## DATA TO PROCESS:
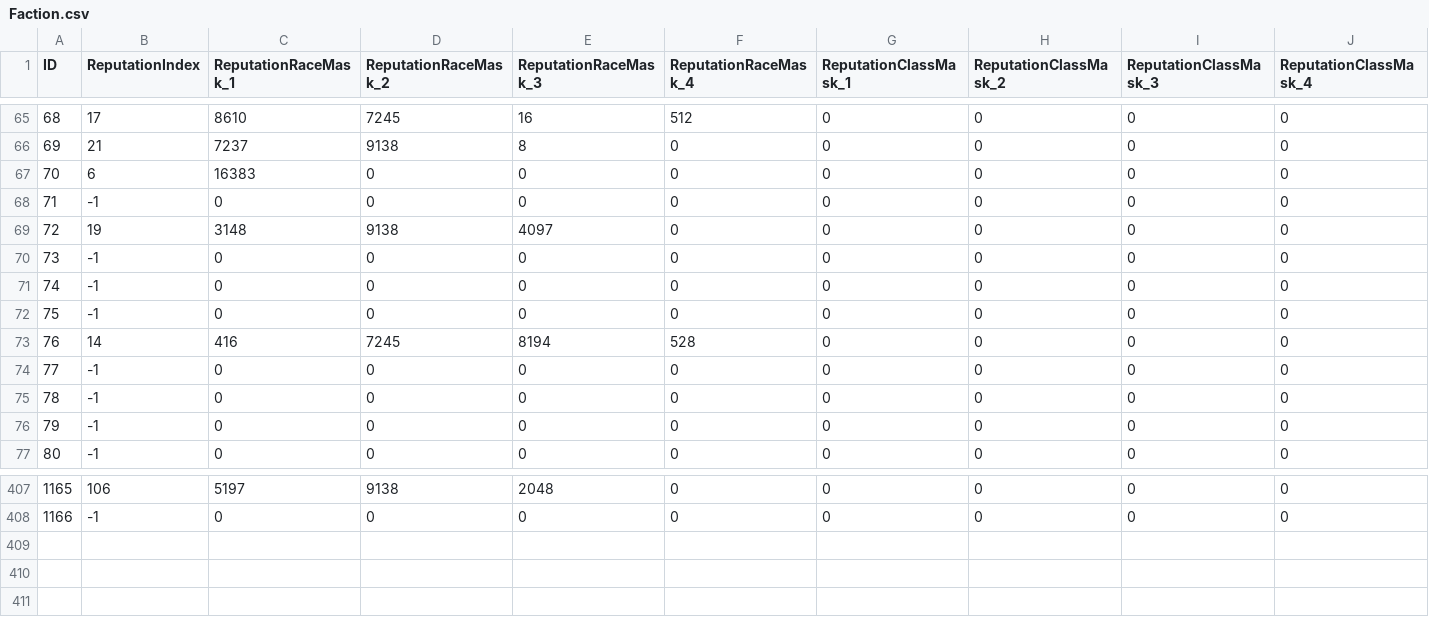
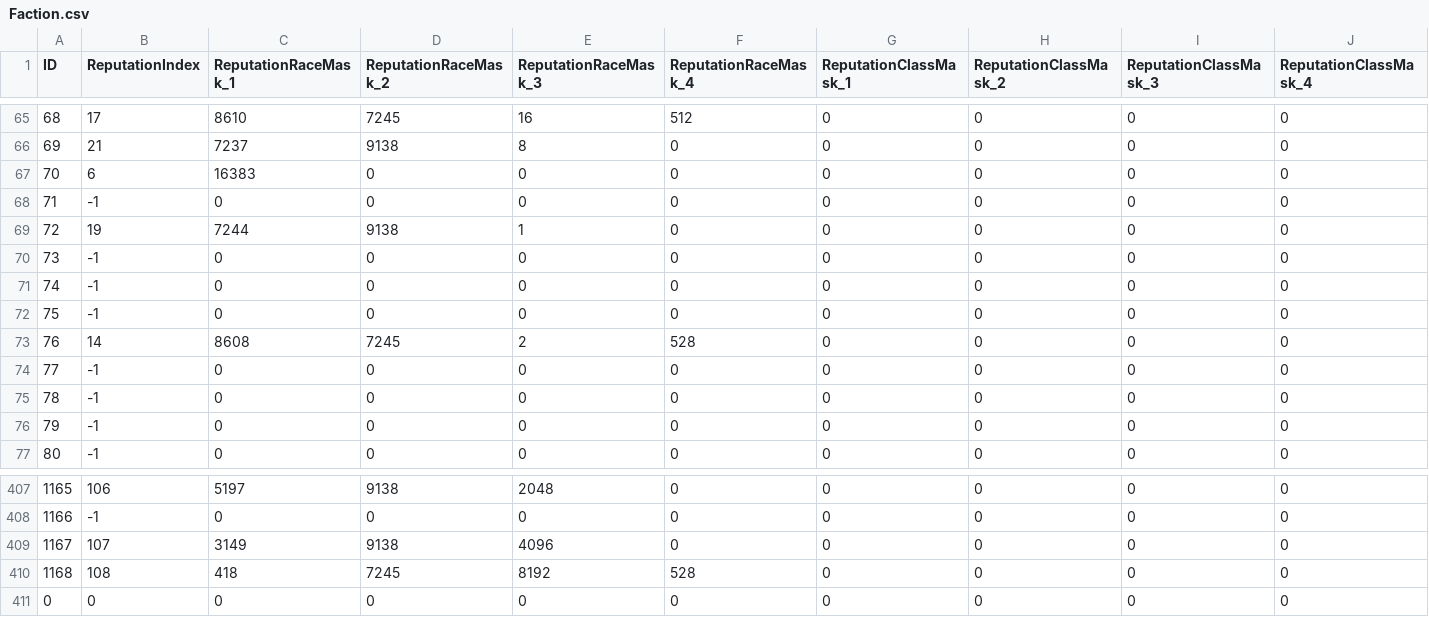
Before and after one commit to Medviten/WHE-256-bit, a CSV file: data/CSV from DBC/Faction.csv, drawn as a sheet; only a part is shown, gaps mark what is left out; rows hold the shown columns only; the diff names each change by its address in the sheet, - before the commit and + after, or states it on an @@ line.

Commit message:
Added factions for High Elves and Mag'har Orcs.

```diff
--- a/data/CSV from DBC/Faction.csv
+++ b/data/CSV from DBC/Faction.csv
-C69 (ReputationRaceMask_1): 3148
+C69 (ReputationRaceMask_1): 7244
-E69 (ReputationRaceMask_3): 4097
+E69 (ReputationRaceMask_3): 1
-C73 (ReputationRaceMask_1): 416
+C73 (ReputationRaceMask_1): 8608
-E73 (ReputationRaceMask_3): 8194
+E73 (ReputationRaceMask_3): 2
+row 409: 1167 | 107 | 3149 | 9138 | 4096 | 0 | 0 | 0 | 0 | 0
+row 410: 1168 | 108 | 418 | 7245 | 8192 | 528 | 0 | 0 | 0 | 0
+row 411: 0 | 0 | 0 | 0 | 0 | 0 | 0 | 0 | 0 | 0
```
Also changed, not shown: 1 other file.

## ABOUT THIS EXERCISE:
The entries must be written out again unchanged. Images are to be left out.

## WRITTEN SOLUTION:
Before and after one commit to Medviten/WHE-256-bit, a CSV file: data/CSV from DBC/Faction.csv, drawn as a sheet; only a part is shown, gaps mark what is left out; rows hold the shown columns only; the diff names each change by its address in the sheet, - before the commit and + after, or states it on an @@ line.

Commit message:
Added factions for High Elves and Mag'har Orcs.

```diff
--- a/data/CSV from DBC/Faction.csv
+++ b/data/CSV from DBC/Faction.csv
-C69 (ReputationRaceMask_1): 3148
+C69 (ReputationRaceMask_1): 7244
-E69 (ReputationRaceMask_3): 4097
+E69 (ReputationRaceMask_3): 1
-C73 (ReputationRaceMask_1): 416
+C73 (ReputationRaceMask_1): 8608
-E73 (ReputationRaceMask_3): 8194
+E73 (ReputationRaceMask_3): 2
+row 409: 1167 | 107 | 3149 | 9138 | 4096 | 0 | 0 | 0 | 0 | 0
+row 410: 1168 | 108 | 418 | 7245 | 8192 | 528 | 0 | 0 | 0 | 0
+row 411: 0 | 0 | 0 | 0 | 0 | 0 | 0 | 0 | 0 | 0
```
Also changed, not shown: 1 other file.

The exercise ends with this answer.